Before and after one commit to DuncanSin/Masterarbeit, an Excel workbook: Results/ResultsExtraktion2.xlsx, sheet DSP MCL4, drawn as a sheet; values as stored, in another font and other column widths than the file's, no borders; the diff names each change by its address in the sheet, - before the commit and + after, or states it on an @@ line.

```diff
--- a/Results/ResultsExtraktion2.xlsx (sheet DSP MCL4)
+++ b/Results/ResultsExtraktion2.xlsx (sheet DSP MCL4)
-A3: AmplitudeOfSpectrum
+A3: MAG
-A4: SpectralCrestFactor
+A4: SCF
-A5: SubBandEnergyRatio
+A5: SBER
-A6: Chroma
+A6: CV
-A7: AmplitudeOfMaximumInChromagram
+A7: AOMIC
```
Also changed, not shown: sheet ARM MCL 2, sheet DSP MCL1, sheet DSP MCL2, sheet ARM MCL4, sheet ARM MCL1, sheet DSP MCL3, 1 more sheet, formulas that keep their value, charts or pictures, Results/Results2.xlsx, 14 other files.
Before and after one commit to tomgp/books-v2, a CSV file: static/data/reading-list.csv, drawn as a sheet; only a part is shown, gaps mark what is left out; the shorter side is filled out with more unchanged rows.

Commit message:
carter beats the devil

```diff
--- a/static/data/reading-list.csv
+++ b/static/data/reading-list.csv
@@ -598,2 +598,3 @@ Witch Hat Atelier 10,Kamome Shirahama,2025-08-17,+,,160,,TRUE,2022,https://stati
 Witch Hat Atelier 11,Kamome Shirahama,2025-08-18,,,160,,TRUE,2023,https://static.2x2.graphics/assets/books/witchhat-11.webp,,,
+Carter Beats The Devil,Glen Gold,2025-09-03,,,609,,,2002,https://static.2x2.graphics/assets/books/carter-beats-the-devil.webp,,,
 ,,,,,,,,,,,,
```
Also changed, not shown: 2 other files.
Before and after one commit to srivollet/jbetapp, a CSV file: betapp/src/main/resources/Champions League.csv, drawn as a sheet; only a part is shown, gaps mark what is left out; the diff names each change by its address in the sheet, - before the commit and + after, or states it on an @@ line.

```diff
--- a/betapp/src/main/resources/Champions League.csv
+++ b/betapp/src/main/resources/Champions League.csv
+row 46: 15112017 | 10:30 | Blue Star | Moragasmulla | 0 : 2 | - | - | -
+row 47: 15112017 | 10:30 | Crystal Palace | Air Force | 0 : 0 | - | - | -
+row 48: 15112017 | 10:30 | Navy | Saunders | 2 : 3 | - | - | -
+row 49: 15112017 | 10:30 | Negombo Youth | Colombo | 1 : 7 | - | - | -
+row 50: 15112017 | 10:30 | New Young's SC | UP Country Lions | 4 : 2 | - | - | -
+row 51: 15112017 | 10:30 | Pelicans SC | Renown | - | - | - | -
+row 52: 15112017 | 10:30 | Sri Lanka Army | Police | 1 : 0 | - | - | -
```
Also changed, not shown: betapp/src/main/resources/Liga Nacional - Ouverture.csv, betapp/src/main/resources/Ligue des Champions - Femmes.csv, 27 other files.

———

- [WORK REQUEST]: Reproduce the material verbatim, line by line.

- [OUTPUT BELOW]:
Before and after one commit to DuncanSin/Masterarbeit, an Excel workbook: Results/ResultsExtraktion2.xlsx, sheet DSP MCL4, drawn as a sheet; values as stored, in another font and other column widths than the file's, no borders; the diff names each change by its address in the sheet, - before the commit and + after, or states it on an @@ line.

```diff
--- a/Results/ResultsExtraktion2.xlsx (sheet DSP MCL4)
+++ b/Results/ResultsExtraktion2.xlsx (sheet DSP MCL4)
-A3: AmplitudeOfSpectrum
+A3: MAG
-A4: SpectralCrestFactor
+A4: SCF
-A5: SubBandEnergyRatio
+A5: SBER
-A6: Chroma
+A6: CV
-A7: AmplitudeOfMaximumInChromagram
+A7: AOMIC
```
Also changed, not shown: sheet ARM MCL 2, sheet DSP MCL1, sheet DSP MCL2, sheet ARM MCL4, sheet ARM MCL1, sheet DSP MCL3, 1 more sheet, formulas that keep their value, charts or pictures, Results/Results2.xlsx, 14 other files.
Before and after one commit to tomgp/books-v2, a CSV file: static/data/reading-list.csv, drawn as a sheet; only a part is shown, gaps mark what is left out; the shorter side is filled out with more unchanged rows.

Commit message:
carter beats the devil

```diff
--- a/static/data/reading-list.csv
+++ b/static/data/reading-list.csv
@@ -598,2 +598,3 @@ Witch Hat Atelier 10,Kamome Shirahama,2025-08-17,+,,160,,TRUE,2022,https://stati
 Witch Hat Atelier 11,Kamome Shirahama,2025-08-18,,,160,,TRUE,2023,https://static.2x2.graphics/assets/books/witchhat-11.webp,,,
+Carter Beats The Devil,Glen Gold,2025-09-03,,,609,,,2002,https://static.2x2.graphics/assets/books/carter-beats-the-devil.webp,,,
 ,,,,,,,,,,,,
```
Also changed, not shown: 2 other files.
Before and after one commit to srivollet/jbetapp, a CSV file: betapp/src/main/resources/Champions League.csv, drawn as a sheet; only a part is shown, gaps mark what is left out; the diff names each change by its address in the sheet, - before the commit and + after, or states it on an @@ line.

```diff
--- a/betapp/src/main/resources/Champions League.csv
+++ b/betapp/src/main/resources/Champions League.csv
+row 46: 15112017 | 10:30 | Blue Star | Moragasmulla | 0 : 2 | - | - | -
+row 47: 15112017 | 10:30 | Crystal Palace | Air Force | 0 : 0 | - | - | -
+row 48: 15112017 | 10:30 | Navy | Saunders | 2 : 3 | - | - | -
+row 49: 15112017 | 10:30 | Negombo Youth | Colombo | 1 : 7 | - | - | -
+row 50: 15112017 | 10:30 | New Young's SC | UP Country Lions | 4 : 2 | - | - | -
+row 51: 15112017 | 10:30 | Pelicans SC | Renown | - | - | - | -
+row 52: 15112017 | 10:30 | Sri Lanka Army | Police | 1 : 0 | - | - | -
```
Also changed, not shown: betapp/src/main/resources/Liga Nacional - Ouverture.csv, betapp/src/main/resources/Ligue des Champions - Femmes.csv, 27 other files.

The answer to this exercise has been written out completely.